It was not until 1987 that a TV documentary about the band appeared on S4C. The programme included clips of Y Blew’s original TV performances and interviews with the members and fans. At the end of the programme the original line up re-record 'Maes B' in a modern studio. [10] Also in 1987 the annual National Eisteddfod festival returned to Bala with a number of radio and magazine articles referring to Maes B and Y Blew. It was decided to name the Eisteddfod's rock music stage and campsite 'Maes-B' in honour of the band.

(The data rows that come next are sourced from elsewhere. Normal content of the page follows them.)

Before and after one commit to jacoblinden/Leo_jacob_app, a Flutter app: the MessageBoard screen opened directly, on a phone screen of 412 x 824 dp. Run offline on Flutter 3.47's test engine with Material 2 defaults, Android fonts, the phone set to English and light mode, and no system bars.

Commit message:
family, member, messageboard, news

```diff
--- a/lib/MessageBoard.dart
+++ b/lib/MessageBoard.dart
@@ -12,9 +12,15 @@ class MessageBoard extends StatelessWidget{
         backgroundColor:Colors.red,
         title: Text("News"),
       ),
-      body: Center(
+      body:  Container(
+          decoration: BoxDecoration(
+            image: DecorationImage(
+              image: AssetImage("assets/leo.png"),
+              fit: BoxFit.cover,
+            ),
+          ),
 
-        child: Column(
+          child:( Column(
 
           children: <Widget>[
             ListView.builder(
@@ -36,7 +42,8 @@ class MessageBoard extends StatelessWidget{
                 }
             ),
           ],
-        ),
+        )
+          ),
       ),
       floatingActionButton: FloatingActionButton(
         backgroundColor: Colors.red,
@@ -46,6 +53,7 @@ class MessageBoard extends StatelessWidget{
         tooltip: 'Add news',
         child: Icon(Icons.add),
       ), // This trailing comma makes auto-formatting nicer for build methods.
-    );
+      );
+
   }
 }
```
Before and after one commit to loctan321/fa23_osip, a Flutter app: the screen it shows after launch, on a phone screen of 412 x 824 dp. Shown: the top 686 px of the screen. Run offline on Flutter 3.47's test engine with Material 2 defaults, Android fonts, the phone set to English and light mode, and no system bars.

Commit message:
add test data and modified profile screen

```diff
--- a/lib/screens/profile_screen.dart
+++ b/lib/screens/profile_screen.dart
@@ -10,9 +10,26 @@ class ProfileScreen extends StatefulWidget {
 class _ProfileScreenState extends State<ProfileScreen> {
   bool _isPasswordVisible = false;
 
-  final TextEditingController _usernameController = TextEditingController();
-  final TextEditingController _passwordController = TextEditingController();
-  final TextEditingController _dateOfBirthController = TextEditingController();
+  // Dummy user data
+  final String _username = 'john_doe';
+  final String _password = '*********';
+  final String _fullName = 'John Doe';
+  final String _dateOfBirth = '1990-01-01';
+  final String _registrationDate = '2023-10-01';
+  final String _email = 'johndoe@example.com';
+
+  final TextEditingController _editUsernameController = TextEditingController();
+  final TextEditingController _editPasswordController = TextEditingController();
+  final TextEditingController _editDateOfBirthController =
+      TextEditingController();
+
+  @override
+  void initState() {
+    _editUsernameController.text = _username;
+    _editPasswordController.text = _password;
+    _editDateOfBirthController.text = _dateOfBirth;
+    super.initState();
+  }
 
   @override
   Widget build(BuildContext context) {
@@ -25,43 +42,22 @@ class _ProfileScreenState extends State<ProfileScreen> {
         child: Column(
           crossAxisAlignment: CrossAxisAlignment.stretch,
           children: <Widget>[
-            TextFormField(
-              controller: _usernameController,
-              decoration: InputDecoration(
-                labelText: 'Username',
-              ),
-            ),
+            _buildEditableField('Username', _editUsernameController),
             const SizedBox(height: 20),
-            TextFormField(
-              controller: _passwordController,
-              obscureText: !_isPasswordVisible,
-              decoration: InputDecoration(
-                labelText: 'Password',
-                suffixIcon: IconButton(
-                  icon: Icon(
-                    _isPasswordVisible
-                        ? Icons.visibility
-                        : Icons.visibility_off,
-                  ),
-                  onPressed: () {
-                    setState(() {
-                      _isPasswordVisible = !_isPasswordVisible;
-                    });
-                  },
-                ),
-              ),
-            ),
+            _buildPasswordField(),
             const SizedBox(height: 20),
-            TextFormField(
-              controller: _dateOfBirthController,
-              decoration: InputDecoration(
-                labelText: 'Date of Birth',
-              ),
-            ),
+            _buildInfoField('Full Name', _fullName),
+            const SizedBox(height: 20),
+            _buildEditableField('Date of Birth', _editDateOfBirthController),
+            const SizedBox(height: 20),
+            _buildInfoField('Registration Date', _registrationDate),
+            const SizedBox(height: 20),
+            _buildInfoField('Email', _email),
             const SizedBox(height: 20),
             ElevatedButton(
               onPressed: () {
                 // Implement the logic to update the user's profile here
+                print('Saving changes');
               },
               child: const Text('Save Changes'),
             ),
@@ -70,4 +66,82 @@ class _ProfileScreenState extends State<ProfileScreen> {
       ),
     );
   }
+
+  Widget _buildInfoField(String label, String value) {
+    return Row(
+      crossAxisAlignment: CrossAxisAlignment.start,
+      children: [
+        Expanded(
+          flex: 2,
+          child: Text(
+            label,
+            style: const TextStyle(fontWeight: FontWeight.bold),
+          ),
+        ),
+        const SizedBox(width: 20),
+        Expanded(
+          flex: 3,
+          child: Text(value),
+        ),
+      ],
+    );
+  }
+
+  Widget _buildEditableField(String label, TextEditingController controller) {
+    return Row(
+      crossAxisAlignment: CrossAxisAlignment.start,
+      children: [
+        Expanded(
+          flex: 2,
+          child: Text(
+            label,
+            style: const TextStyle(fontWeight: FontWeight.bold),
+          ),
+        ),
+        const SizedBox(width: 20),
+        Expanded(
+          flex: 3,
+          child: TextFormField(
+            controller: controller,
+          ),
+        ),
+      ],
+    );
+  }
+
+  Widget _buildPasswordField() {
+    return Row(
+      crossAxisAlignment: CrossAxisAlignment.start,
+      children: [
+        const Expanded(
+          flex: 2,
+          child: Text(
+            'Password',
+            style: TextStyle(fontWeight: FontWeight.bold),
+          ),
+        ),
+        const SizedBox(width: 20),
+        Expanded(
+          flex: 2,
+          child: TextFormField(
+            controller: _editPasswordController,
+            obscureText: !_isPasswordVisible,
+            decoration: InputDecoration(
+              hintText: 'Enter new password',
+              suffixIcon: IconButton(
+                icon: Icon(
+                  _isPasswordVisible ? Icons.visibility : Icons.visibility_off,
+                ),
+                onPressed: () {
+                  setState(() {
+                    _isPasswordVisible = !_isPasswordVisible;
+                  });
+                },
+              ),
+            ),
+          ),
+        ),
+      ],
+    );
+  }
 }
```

Named after Maes B

  • Maes B - The annual National Eisteddfod's rock music stage and nearby campsite is now named Maes-B in honour of the band.
  • Maes E - Song by Datblygu released in 1997. The 'E' in question is ecstasy that had been in at the height of its popularity in the 1990s.
  • Maes D - The Eisteddfod's pavilion for learners of the language has been named Maes D (the 'D' from Dysgwyr - Learners).
  • MaesE.com - a popular Welsh language on line web forum founded in 2002 by Nic Davis Maes-E.com.
  • Maes T - An on line database of Welsh language technology terminology [1]

External links[edit]

Cover Dafydd Evans Y Lolfa.jpg
  • Maes B - Y Blew on YouTube [2]
  • Beth Sy'n Dod Rhyngom Ni on YouTube [3]
  • Maes-E - Datblygu on YouTube [4]
  • You Must Believe Me - The Impressions on YouTube [5]
  • Second Album L.P. - Spencer Davies Group on YouTube [6]
  • The song Maes B appears on the CD 'Degawdau Roc (1967–82) Recordiau Sain, 2004, SCD2376 [7]

Dafydd Evans' Book

  • Y Blew a Buddugoliaeth Gwynfor Cofant Dafydd Evan. (Y Blew and Gwynfor's Victory - Dafydd Evan's memoirs). Y Lolfa, ISBN 0862436729 [8]
  • Items of Y Blew memorabilia at the National Library of Wales


  1. ^ Thomas, Ned (1971). The Welsh Extremist (PDF). Cymdeithas yr Iaith Gymraeg.
  2. ^ "Popular music: Items from the 'Y Blew' archive". llgc.org.uk. Retrieved 12 November 2013.
  3. ^ a b Thomas 1971.
  4. ^ Hanes y Blew 1986, p. 2.
  5. ^ a b c Hanes y Blew 1986, p. 14.
  6. ^ a b Hanes y Blew 1986, p. 4.
  7. ^ a b Hanes y Blew 1986, p. 8.
  8. ^ Hanes y Blew 1986, p. 12.
  9. ^ a b Hanes y Blew 1986, p. 13.
  10. ^ "Y Blew". Y Bydysawd.com. S4C. 28 August 2013. Retrieved 27 September 2014.
  • Hanes y Blew (History of y Blew). Cymdeithas yr Iaith Gymraeg, Clwyd branch. 1986.